Recent measurements by the Rosetta mission instruments determined that the comet it has been studying intensively, 67P/Churyumov-Gerasimenko, doesn't have big holes or caves in its interior. Rather, the whole thing is like a big hard-frozen dusty snowball.
Inside Rosetta's comet
"The most reasonable explanation then is that the comet's porosity must be an intrinsic property of dust particles mixed with the ice that make up the interior. In fact, earlier spacecraft measurements had shown that comet dust is typically not a compacted solid, but rather a 'fluffy' aggregate, giving the dust particles high porosity and low density, and Rosetta's COSIMA and GIADA instruments have shown that the same kinds of dust grains are also found at 67P/Churyumov-Gerasimenko."

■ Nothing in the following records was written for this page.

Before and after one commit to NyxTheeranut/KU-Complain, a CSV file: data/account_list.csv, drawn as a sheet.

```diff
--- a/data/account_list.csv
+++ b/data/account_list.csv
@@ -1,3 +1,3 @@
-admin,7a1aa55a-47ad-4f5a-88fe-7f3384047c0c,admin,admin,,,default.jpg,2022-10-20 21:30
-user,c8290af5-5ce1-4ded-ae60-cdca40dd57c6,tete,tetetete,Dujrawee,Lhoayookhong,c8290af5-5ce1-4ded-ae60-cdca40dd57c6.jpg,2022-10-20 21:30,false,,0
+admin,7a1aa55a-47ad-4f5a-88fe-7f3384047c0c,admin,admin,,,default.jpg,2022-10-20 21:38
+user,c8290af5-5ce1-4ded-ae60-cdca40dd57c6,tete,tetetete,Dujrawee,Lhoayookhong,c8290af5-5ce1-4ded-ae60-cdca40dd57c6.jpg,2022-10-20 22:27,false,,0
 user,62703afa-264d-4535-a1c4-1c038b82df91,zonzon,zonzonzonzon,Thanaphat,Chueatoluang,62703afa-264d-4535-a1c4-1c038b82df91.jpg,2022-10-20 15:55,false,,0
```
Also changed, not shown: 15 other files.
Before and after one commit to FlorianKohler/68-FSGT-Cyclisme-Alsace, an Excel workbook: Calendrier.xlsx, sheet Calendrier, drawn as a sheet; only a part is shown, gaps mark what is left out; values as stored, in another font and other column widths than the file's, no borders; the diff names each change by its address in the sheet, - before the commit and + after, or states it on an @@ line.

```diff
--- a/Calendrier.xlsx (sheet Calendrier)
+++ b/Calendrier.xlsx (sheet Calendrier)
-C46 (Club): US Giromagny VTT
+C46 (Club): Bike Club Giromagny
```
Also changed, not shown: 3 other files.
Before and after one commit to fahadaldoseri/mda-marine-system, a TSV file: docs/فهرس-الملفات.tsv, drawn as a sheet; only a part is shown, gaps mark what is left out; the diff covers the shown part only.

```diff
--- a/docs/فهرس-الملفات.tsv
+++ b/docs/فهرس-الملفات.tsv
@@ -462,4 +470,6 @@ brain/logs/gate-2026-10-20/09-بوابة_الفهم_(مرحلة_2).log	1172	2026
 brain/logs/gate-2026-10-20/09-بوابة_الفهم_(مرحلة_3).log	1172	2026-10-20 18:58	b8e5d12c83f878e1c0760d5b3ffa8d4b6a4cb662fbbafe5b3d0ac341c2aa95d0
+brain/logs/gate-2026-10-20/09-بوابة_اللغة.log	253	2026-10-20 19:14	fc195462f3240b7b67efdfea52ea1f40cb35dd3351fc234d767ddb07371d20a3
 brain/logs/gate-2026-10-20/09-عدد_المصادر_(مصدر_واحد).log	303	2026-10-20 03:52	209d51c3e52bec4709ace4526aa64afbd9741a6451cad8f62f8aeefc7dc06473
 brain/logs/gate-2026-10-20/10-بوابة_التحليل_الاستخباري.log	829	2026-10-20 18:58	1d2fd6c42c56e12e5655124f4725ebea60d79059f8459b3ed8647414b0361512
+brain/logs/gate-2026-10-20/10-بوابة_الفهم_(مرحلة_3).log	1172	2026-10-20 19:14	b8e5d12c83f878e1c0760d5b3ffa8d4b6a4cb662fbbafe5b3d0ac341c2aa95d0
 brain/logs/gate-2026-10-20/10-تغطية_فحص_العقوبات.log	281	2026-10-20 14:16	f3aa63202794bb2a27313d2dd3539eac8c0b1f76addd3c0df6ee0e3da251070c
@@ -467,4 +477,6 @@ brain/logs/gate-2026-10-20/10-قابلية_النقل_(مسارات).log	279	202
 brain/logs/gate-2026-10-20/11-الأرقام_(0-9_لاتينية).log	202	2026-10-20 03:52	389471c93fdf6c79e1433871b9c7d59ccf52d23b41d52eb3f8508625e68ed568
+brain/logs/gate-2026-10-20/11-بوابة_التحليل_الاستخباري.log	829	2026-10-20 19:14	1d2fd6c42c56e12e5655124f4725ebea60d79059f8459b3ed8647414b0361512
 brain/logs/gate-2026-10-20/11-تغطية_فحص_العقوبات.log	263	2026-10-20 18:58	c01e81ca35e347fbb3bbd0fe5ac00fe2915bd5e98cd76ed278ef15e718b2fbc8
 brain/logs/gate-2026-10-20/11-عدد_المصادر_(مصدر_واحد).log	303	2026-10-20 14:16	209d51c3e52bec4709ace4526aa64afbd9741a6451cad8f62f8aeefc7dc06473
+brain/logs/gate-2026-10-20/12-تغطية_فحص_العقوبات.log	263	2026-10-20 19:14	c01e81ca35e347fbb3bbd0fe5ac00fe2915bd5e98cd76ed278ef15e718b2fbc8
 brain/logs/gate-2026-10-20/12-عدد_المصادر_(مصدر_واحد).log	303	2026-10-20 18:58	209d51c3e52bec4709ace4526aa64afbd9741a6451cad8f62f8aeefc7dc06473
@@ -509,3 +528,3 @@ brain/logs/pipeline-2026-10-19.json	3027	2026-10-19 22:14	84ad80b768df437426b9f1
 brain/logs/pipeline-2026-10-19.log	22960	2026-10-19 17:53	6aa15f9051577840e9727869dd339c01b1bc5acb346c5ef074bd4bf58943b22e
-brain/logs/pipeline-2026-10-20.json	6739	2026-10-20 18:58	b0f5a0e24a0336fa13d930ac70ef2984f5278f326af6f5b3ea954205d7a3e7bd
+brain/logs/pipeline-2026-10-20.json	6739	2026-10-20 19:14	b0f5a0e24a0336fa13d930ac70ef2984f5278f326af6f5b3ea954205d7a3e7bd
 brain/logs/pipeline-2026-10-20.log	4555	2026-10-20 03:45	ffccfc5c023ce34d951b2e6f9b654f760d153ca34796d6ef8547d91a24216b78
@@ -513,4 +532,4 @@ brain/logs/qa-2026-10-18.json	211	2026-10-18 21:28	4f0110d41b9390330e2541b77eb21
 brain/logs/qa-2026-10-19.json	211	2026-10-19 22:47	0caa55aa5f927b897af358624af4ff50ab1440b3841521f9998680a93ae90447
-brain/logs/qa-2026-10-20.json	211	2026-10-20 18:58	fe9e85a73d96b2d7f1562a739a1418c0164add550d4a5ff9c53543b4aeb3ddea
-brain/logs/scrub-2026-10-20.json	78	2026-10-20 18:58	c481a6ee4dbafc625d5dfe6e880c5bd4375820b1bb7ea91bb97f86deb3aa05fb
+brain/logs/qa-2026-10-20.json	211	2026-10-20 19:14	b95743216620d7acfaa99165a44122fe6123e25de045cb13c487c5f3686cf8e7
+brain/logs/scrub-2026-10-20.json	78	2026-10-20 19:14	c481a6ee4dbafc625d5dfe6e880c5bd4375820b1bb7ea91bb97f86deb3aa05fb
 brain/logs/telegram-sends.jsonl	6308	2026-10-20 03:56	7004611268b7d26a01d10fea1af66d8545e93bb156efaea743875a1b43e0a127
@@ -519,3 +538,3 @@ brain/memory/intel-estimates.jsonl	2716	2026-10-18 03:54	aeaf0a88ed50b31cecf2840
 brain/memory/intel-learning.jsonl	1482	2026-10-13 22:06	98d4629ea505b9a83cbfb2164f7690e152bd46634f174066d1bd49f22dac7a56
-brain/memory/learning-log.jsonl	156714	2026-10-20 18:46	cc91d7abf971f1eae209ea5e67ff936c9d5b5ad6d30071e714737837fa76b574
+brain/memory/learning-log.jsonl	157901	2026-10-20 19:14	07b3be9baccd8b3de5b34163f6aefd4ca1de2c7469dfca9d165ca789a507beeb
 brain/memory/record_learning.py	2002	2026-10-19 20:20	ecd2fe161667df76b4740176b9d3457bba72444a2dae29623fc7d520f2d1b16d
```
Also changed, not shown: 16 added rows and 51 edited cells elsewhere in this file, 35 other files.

It seems to me that this also explains how easy it is for the Sun's radiation to blast off ice and dust from a comet's fluffiness, creating the gas-dust tails that stretch for millions of miles behind it, and also creating the beauty of a comet in the night sky. Wish we had a few more big ones to look for, but a new big and bright one could head sunward at any time.